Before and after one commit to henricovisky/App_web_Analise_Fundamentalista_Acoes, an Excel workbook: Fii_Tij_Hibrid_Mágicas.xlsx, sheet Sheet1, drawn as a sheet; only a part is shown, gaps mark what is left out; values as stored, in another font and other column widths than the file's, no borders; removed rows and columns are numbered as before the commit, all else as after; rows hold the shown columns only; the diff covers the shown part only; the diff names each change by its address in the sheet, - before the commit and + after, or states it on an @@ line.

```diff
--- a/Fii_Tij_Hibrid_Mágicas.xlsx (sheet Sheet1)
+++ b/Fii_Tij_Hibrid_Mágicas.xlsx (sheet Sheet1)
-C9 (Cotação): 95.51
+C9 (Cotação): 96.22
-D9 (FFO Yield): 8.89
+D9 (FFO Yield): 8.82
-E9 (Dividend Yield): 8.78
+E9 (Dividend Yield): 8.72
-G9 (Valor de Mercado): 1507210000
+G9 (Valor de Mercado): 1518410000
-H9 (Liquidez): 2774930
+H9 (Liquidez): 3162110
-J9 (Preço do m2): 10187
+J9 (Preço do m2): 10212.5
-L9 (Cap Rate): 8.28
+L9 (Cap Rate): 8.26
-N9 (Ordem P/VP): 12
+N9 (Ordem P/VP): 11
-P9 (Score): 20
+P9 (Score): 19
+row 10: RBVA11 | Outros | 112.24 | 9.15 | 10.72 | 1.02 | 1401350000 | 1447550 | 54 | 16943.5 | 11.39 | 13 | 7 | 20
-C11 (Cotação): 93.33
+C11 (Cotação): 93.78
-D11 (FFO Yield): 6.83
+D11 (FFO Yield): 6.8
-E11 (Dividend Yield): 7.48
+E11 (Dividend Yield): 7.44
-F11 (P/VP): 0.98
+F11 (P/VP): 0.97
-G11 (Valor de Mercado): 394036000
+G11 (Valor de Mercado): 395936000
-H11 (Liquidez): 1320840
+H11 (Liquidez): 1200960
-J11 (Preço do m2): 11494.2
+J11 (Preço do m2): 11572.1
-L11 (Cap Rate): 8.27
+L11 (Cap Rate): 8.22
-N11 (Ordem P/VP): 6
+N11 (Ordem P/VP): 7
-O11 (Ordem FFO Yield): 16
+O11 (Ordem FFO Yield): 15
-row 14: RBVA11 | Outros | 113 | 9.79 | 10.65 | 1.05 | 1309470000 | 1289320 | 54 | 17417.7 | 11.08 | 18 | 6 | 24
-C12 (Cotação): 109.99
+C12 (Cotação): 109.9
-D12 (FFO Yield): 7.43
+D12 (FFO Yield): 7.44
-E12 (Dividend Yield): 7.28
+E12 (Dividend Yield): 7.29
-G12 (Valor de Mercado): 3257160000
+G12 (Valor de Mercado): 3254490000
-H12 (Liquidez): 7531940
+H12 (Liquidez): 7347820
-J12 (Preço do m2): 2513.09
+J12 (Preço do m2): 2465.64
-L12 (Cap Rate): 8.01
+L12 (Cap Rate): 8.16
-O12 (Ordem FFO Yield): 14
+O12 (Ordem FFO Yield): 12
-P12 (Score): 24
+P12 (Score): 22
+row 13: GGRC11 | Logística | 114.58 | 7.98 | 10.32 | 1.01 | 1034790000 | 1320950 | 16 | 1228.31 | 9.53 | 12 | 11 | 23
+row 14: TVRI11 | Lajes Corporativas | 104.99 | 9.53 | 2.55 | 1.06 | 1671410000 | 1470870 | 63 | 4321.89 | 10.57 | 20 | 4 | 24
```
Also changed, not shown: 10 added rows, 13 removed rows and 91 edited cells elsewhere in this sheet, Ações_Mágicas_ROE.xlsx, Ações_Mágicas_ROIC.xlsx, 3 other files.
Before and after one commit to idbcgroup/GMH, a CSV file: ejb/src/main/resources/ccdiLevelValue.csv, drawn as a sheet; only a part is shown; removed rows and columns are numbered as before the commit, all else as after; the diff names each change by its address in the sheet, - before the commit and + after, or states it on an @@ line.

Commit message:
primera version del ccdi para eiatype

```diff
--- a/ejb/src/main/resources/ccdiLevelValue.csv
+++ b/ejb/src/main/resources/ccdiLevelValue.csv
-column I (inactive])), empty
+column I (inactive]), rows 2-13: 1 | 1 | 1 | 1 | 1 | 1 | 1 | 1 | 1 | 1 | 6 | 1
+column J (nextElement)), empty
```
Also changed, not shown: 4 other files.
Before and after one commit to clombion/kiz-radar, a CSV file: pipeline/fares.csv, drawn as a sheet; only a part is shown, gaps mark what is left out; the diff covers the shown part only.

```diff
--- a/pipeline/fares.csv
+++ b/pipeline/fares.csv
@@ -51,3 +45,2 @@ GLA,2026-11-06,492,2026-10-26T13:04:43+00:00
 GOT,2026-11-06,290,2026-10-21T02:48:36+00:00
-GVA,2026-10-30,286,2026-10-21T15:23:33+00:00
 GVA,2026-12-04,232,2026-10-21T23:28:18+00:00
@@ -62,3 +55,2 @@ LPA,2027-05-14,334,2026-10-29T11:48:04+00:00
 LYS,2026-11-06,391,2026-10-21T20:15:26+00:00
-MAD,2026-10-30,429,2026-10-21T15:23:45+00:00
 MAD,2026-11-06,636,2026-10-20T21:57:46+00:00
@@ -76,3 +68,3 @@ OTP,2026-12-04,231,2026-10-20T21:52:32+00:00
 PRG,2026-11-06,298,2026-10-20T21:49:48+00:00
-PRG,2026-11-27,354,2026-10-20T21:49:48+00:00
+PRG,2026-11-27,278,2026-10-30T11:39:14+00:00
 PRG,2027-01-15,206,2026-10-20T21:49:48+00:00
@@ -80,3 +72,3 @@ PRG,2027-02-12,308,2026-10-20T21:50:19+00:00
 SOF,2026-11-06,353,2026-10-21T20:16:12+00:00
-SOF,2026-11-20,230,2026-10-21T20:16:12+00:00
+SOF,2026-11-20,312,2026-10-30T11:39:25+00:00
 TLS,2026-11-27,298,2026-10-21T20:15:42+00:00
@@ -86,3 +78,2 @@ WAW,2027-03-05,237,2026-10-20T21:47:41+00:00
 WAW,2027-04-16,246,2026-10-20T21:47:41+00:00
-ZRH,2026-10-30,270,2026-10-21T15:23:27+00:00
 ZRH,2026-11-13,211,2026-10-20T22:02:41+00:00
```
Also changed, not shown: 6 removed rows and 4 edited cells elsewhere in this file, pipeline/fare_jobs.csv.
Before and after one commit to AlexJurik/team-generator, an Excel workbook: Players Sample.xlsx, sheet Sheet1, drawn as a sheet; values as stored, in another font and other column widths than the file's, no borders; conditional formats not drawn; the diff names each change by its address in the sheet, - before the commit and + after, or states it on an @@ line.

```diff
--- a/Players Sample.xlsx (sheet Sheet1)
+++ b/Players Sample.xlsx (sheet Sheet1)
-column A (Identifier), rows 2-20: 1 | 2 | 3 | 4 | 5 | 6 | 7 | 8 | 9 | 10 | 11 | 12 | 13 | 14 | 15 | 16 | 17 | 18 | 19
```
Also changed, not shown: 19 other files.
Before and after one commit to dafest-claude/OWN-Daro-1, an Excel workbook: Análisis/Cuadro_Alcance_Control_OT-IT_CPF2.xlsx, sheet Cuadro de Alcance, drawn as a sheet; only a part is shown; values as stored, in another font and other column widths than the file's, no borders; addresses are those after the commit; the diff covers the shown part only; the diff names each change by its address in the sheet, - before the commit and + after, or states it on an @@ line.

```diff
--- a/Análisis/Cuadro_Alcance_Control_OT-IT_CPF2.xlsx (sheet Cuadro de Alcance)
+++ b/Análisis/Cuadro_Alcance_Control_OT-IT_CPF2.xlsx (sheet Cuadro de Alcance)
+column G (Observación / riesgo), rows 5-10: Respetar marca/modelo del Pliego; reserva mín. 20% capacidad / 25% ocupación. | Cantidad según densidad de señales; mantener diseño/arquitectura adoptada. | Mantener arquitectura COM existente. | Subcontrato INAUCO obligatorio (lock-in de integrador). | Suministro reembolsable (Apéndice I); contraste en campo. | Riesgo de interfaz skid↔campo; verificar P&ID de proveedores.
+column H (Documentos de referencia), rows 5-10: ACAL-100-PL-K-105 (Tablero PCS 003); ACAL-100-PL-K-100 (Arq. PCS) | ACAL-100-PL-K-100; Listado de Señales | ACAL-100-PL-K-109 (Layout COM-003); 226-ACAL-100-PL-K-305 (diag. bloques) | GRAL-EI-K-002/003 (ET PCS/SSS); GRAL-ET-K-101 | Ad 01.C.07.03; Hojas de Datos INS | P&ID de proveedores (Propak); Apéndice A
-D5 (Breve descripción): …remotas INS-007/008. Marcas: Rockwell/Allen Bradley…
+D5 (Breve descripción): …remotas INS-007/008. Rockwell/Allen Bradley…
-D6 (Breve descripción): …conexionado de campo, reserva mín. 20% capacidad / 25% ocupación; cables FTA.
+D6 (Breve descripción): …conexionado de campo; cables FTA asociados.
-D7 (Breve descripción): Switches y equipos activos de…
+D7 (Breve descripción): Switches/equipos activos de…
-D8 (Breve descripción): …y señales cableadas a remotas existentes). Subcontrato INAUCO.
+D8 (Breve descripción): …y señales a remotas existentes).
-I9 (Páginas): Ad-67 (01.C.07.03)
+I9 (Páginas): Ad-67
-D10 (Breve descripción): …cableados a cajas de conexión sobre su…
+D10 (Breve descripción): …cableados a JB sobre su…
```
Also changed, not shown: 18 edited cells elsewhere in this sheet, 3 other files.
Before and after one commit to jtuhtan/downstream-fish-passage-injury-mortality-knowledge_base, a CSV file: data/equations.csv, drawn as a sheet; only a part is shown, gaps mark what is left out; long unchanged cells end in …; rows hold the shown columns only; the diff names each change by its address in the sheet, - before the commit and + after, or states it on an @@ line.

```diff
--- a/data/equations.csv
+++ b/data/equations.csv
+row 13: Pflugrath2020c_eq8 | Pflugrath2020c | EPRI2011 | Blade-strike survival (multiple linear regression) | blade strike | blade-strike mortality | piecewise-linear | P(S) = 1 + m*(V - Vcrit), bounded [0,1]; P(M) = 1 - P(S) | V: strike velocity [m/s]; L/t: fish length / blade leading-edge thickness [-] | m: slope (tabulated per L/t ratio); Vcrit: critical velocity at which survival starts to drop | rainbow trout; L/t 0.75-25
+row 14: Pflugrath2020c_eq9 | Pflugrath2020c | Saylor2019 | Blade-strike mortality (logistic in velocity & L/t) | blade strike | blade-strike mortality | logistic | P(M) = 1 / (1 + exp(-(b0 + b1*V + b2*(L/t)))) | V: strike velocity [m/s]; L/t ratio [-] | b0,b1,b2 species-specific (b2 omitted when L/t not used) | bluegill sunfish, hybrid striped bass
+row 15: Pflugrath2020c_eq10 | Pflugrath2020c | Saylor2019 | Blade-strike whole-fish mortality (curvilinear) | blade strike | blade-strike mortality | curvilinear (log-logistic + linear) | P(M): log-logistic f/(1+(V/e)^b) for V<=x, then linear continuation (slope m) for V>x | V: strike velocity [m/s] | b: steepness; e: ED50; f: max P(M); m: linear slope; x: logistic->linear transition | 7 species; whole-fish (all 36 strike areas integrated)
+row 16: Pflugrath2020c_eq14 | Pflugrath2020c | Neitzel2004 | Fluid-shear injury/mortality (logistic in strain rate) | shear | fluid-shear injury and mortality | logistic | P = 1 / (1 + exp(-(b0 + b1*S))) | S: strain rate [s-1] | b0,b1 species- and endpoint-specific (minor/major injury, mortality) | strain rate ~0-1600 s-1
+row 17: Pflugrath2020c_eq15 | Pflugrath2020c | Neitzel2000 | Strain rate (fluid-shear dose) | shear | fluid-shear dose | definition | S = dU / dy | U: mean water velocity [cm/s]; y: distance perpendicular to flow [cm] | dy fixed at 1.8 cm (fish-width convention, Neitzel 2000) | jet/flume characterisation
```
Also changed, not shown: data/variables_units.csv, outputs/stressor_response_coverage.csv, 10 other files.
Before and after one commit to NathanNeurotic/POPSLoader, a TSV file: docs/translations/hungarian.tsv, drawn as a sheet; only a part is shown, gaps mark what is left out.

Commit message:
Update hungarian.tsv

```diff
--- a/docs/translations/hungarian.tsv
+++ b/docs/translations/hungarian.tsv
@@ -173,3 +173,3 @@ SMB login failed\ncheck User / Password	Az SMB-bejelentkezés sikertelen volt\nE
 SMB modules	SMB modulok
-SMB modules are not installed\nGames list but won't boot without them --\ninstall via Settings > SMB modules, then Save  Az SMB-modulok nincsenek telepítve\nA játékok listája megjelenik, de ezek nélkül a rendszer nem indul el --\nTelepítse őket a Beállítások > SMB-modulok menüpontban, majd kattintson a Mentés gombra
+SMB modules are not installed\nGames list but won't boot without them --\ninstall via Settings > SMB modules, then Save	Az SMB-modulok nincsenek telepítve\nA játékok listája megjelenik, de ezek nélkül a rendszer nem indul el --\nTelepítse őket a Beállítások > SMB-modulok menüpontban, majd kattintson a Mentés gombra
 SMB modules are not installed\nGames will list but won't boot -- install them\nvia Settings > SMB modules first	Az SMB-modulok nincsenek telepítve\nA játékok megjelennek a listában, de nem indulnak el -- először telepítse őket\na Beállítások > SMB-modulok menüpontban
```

**PROBLEM REQUIREMENTS**
Read the data above. Pull out each line in which the string "Breve" appears.

**EXPECTED ANSWER**
-D5 (Breve descripción): …remotas INS-007/008. Marcas: Rockwell/Allen Bradley…
+D5 (Breve descripción): …remotas INS-007/008. Rockwell/Allen Bradley…
-D6 (Breve descripción): …conexionado de campo, reserva mín. 20% capacidad / 25% ocupación; cables FTA.
+D6 (Breve descripción): …conexionado de campo; cables FTA asociados.
-D7 (Breve descripción): Switches y equipos activos de…
+D7 (Breve descripción): Switches/equipos activos de…
-D8 (Breve descripción): …y señales cableadas a remotas existentes). Subcontrato INAUCO.
+D8 (Breve descripción): …y señales a remotas existentes).
-D10 (Breve descripción): …cableados a cajas de conexión sobre su…
+D10 (Breve descripción): …cableados a JB sobre su…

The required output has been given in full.